The market is focusing more and more on the US elections. Ahead of elections there is often an increase in uncertainty about future policies, which usually leads to greater stock market fluctuations. This time around, many analysts are pointing out that both main US presidential candidates plan to pursue an expansionary economic policy. This should help sustain growth as well as share prices. However, the policy mix advocated by their respective political parties diverges in a number of fields. Whereas Trump and the Republicans are favoured by the market in terms of taxation policy, a Biden/Democratic victory is likely to pave the way for larger fiscal stimulus packages.
But most observers, including us, have made the overall assessment that a Biden victory would be a bit more positive for markets – an outcome that has begun to appear more likely in recent days. This is probably one of the reasons why the stock market situation has stabilised and improved a bit, despite the uncertainty created by the effects of new coronavirus outbreaks, a levelling out of economic growth statistics and the ongoing Brexit negotiations on a trade agreement between the United Kingdom and the European Union, among other events.
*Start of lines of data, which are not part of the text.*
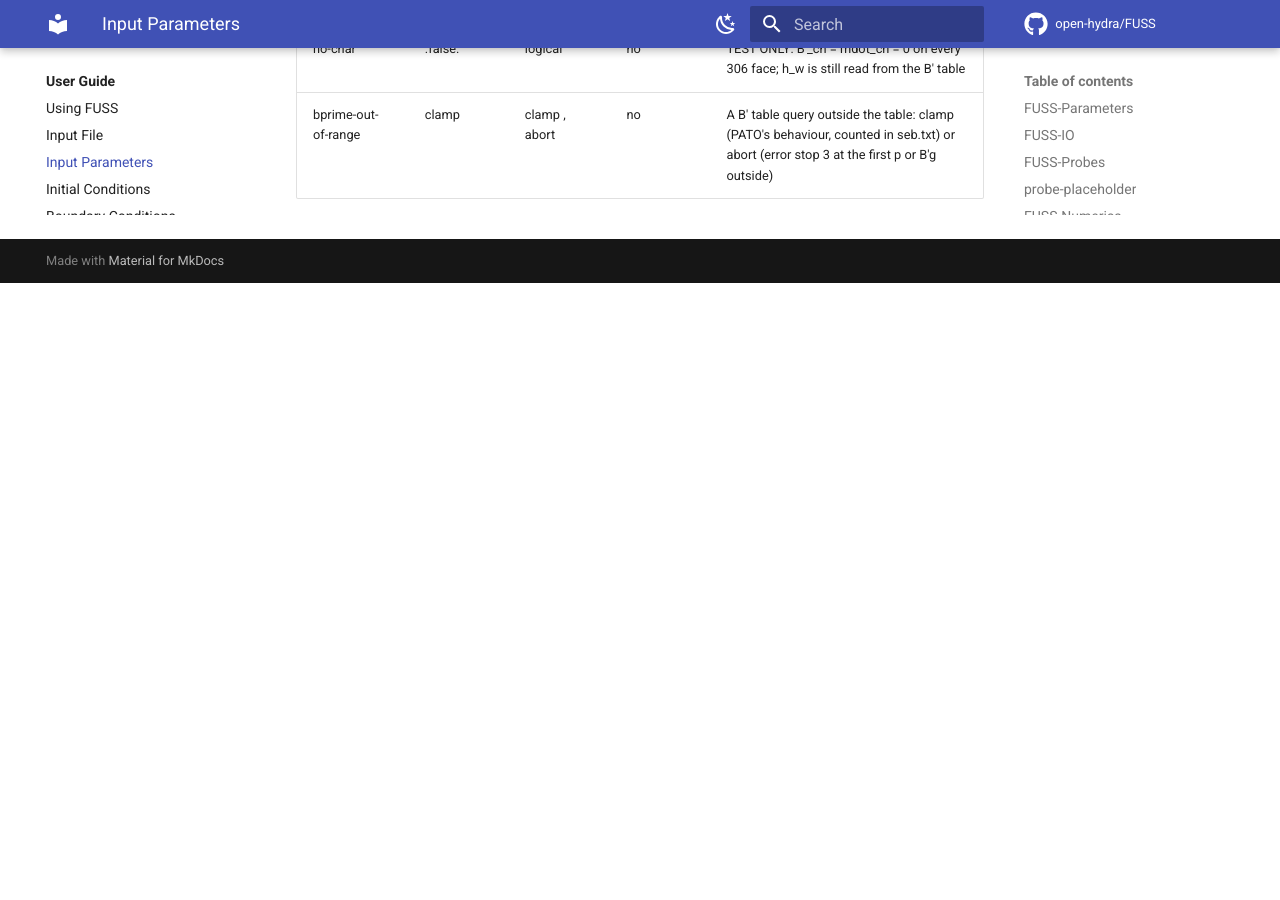
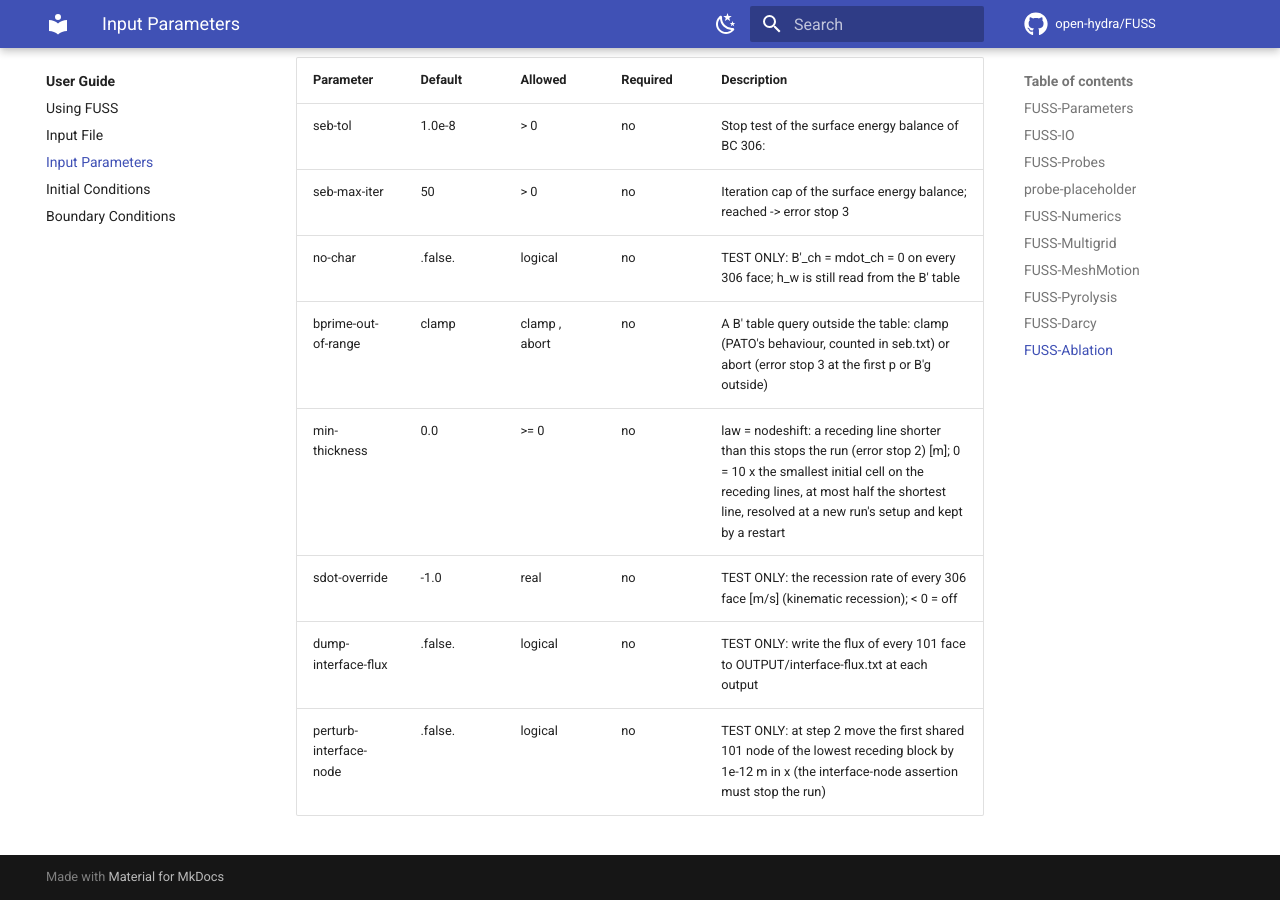
Before and after one commit to open-hydra/FUSS, an MkDocs documentation site: the page built from docs/user/registry.md, in a window 1280 px wide and 900 px high, scrolled down 5057 px. Built offline with MkDocs 1.6.1 and Material for MkDocs 9.7.7, drawn with Linux system fonts in a browser that asks for light colours; comment, search, counter and statistics services are not loaded; before the commit the page ends 5340 px from its top, so only the background shows below that; some of the changed text lies outside the part shown.

Commit message:
fuss: the receding mesh, law = nodeshift (plan 08 stage B)
A block that owns ablating faces (306) recedes from that face.

MORPH:
- New law morph_motion_nodeshift_t: the surface nodes move by a given
  displacement, the opposite face stays put, and every grid line is
  compressed uniformly in arc length, so a graded mesh keeps its
  grading.
- A consumed line is a MORPH_ERR_NEGVOL status, never a stop.
- Unit test test_morph_nodeshift: GCL <= 4e-16, surface sweep exactly
  -A delta, pinned faces bitwise.

Mod_Recession:
- Setup_Recession: the receding face per block and a surface-node
  map, by a sort of all block-boundary nodes. Rules: the 306 patch
  is closed across 101 interfaces, and blocks sharing a receding
  line give it the same length. Also the resolved min-thickness,
  min(10 x the smallest cell, half the shortest line), carried
  through bc306-state.dat.
- Compute_Node_Recession, once per step before the per-block law:
  the recession so far, then one displacement per surface node -- the
  area-weighted rate of every adjacent 306 face of every block,
  along the grid line -- and the consumed-block stop (error stop 2).
- Assert_Interface_Nodes, after the move: the nodes of every 101
  face still coincide bitwise (error stop 2).

Setup guards (Check_Ablation_BC_Topology, with or without pyrolysis):
- one receding face per block, its opposite face not 306;
- nodeshift needs a 306 face;
- no coupled face (103/104/307) on a receding block;
- a single material and no qvol in a receding block.

TEST ONLY keys: sdot-override, dump-interface-flux (the 101 flux to
interface-flux.txt; BC_Connection gains an optional q_out),
perturb-interface-node, and [FUSS-MeshMotion]
skip-bc-metrics-refresh.

Pyrolysis on a moving mesh stays refused until stage C.

Co-Authored-By: Claude Opus 5.5 (1M context) <noreply@anthropic.com>
Claude-Session: https://claude.ai/code/session_01Q6mgzZ4Em2XSijeD1s9D94

```diff
--- a/docs/user/registry.md
+++ b/docs/user/registry.md
@@ -63,7 +63,7 @@
 
 | Parameter | Default | Allowed | Required | Description |
 |-----------|---------|---------|----------|-------------|
-| law | static | static ,  prescribed ,  translation |  no | Mesh motion law |
+| law | static | static ,  prescribed ,  translation ,  nodeshift |  no | Mesh motion law (nodeshift: the ablating faces 306 recede, plan 08) |
 | vel | 0.0 | real |  no | Rigid-translation velocity [m/s] |
 | amp | 0.0 | >= 0 |  no | Prescribed-motion displacement amplitude per coordinate [m] |
 | kx | 0.0 | real |  no | Prescribed-motion wavenumbers multiplying x [1/m] |
@@ -72,6 +72,7 @@
 | omega | 0.0 | real |  no | Prescribed-motion angular frequency [1/s] |
 | gcl-tolerance | 1.0e-10 | > 0 |  no | Max relative discrete-GCL residual before the run is stopped |
 | taper-to-boundary | .false. | logical |  no | Taper prescribed motion to zero on the block boundary |
+| skip-bc-metrics-refresh | .false. | logical |  no | TEST ONLY: do not rebuild the ghost-cell metrics after the mesh moves |
 
 ## FUSS-Pyrolysis
 
@@ -107,3 +108,7 @@
 | seb-max-iter | 50 | > 0 |  no | Iteration cap of the surface energy balance; reached -> error stop 3 |
 | no-char | .false. | logical |  no | TEST ONLY: B'_ch = mdot_ch = 0 on every 306 face; h_w is still read from the B' table |
 | bprime-out-of-range | clamp | clamp ,  abort |  no | A B' table query outside the table: clamp (PATO's behaviour, counted in seb.txt) or abort (error stop 3 at the first p or B'g outside) |
+| min-thickness | 0.0 | >= 0 |  no | law = nodeshift: a receding line shorter than this stops the run (error stop 2) [m]; 0 = 10 x the smallest initial cell on the receding lines, at most half the shortest line, resolved at a new run's setup and kept by a restart |
+| sdot-override | -1.0 | real |  no | TEST ONLY: the recession rate of every 306 face [m/s] (kinematic recession); < 0 = off |
+| dump-interface-flux | .false. | logical |  no | TEST ONLY: write the flux of every 101 face to OUTPUT/<prefix>interface-flux.txt at each output |
+| perturb-interface-node | .false. | logical |  no | TEST ONLY: at step 2 move the first shared 101 node of the lowest receding block by 1e-12 m in x (the interface-node assertion must stop the run) |
```
Also changed, not shown: 16 other files.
Although the US presidential race may trigger short-term volatility, we expect growth, stimulus packages and continued low interest rates and bond yields to be more important in determining stock market performance in the next few quarters, and these factors remain relatively encouraging.
Equity valuations are high from a historical perspective, making the market more sensitive to negative news. But there are good arguments for accepting higher valuations, especially low interest rates and yields along with major stimulus packages, which suggest continued good growth. In the short term, this will require that corporate reports for the third quarter of 2020 at least turn out to be in line with expectations. If corporate executives signal a gradual improvement in demand, that would be a clear sign of strength. Worrisome signals about the spread of COVID-19 and the risk of new lockdowns are probably the biggest threat at present.
We are sticking to our recommendation of an overweight in equities and other risk assets, such as corporate bonds in the high yield segment.